Baylor football looks to grow from impressive road performance

Junior receiver Jay Lee (4) runs for a gain against Northwestern State. The Bears beat the Demons 70-6 on Sept. 6 at McLane Stadium.Carlye Thornton | Lariat Photo Editor
Junior receiver Jay Lee (4) runs for a gain against Northwestern State. The Bears beat the Demons 70-6 on Sept. 6 at McLane Stadium.
Carlye Thornton | Lariat Photo Editor

By Jeffrey Swindoll
Sports Writer

No. 7 Baylor football continued making progress on the brink of conference-play with another blowout performance against Buffalo on Friday, this time on the road. The Bears passed their first test away from home, leaving much promise for their upcoming two-week stretch of road games at Iowa State and Texas.

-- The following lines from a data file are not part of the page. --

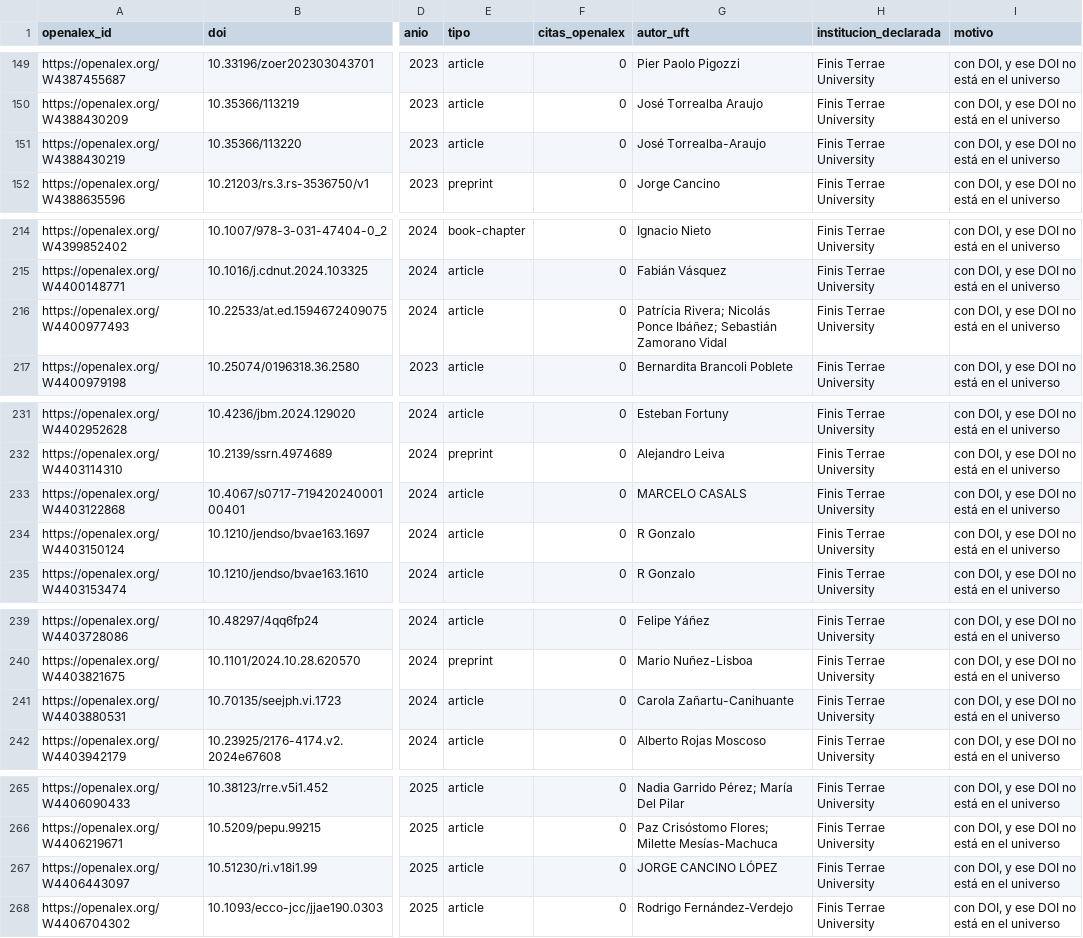
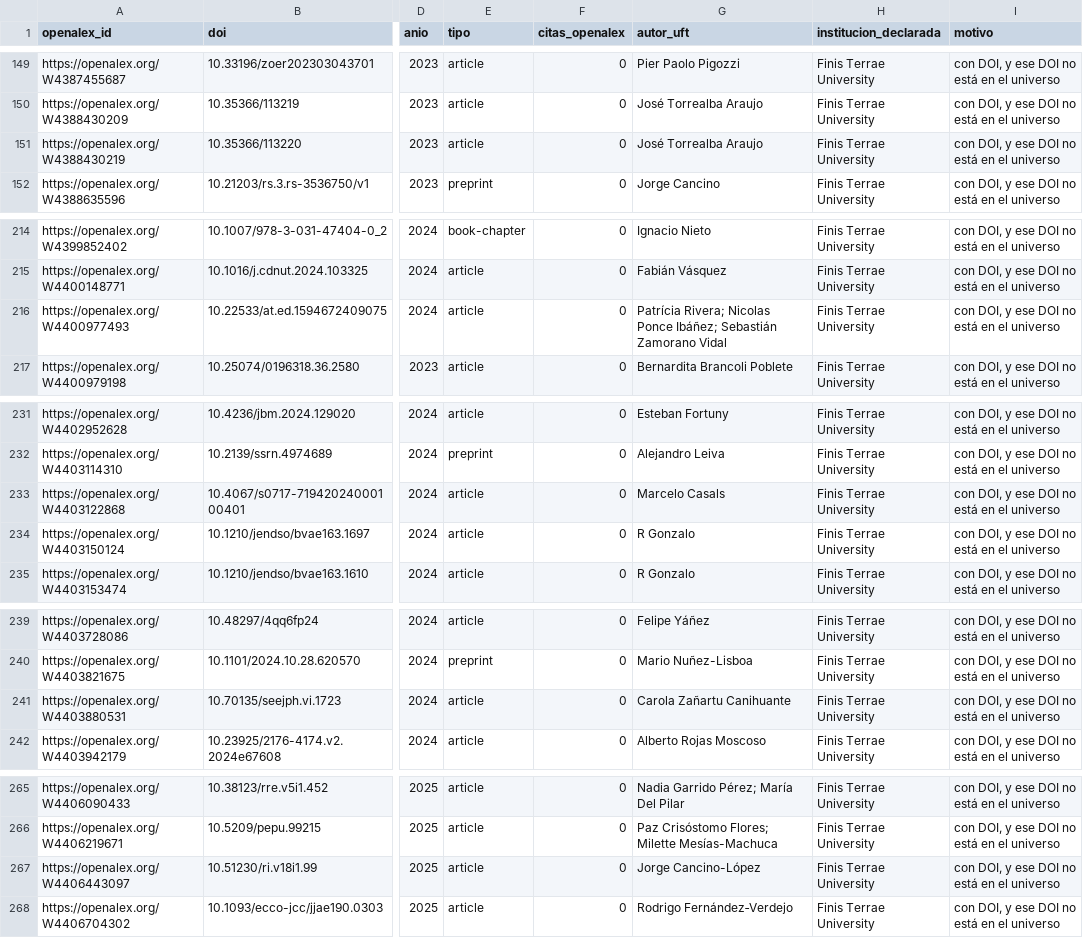
Before and after one commit to pablosanchezmonsalve-hash/Inf-Cienc, a CSV file: internal/openalex_cobertura.csv, drawn as a sheet; only a part is shown, gaps mark what is left out; the diff covers the shown part only; the diff names each change by its address in the sheet, - before the commit and + after, or states it on an @@ line.

```diff
--- a/internal/openalex_cobertura.csv
+++ b/internal/openalex_cobertura.csv
-G151 (autor_uft): José Torrealba-Araujo
+G151 (autor_uft): José Torrealba Araujo
-G216 (autor_uft): Patrícia Rivera; Nicolás Ponce Ibáñez;…
+G216 (autor_uft): Patrícia Rivera; Nicolas Ponce Ibáñez;…
-G233 (autor_uft): MARCELO CASALS
+G233 (autor_uft): Marcelo Casals
-G241 (autor_uft): Carola Zañartu-Canihuante
+G241 (autor_uft): Carola Zañartu Canihuante
-G267 (autor_uft): JORGE CANCINO LÓPEZ
+G267 (autor_uft): Jorge Cancino-López
```
Also changed, not shown: 12 edited cells elsewhere in this file.
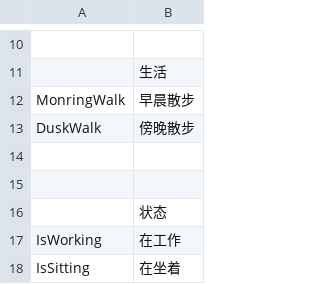
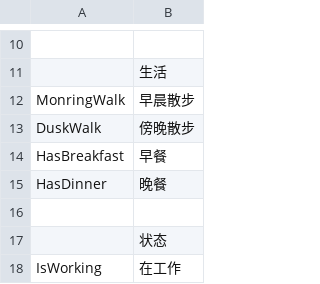
Before and after one commit to unphics/ikun, a CSV file: Config/Goap/State.csv, drawn as a sheet; only a part is shown, gaps mark what is left out; the shorter side is filled out with more unchanged rows; the diff names each change by its address in the sheet, - before the commit and + after, or states it on an @@ line.

```diff
--- a/Config/Goap/State.csv
+++ b/Config/Goap/State.csv
-row 14: (empty)
+row 14: HasBreakfast | 早餐
+row 15: HasDinner | 晚餐
```
Also changed, not shown: Config/Goap/Action.csv, Config/Goap/Goal.csv, 4 other files.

“I thought our guys showed a lot of maturity,” Baylor head coach Art Briles said. “We have a team that has won on the road some and I think it showed up. I thought Buffalo did a great job of building a game up with their fans being here in black and their team was excited. I feel like we played an international game. We could throw a ball and be in Canada. It’s a completely different deal for us and I was proud of our guys for holding it together and getting a big win.”

The Bears smashed Buffalo 63-21 on a primetime national television slot in front of a rowdy blackout crowd. It will not be the last time this season the Bears will play in front of tens of thousands of fans in a hostile away stadium with hundreds of thousands of viewers on national television.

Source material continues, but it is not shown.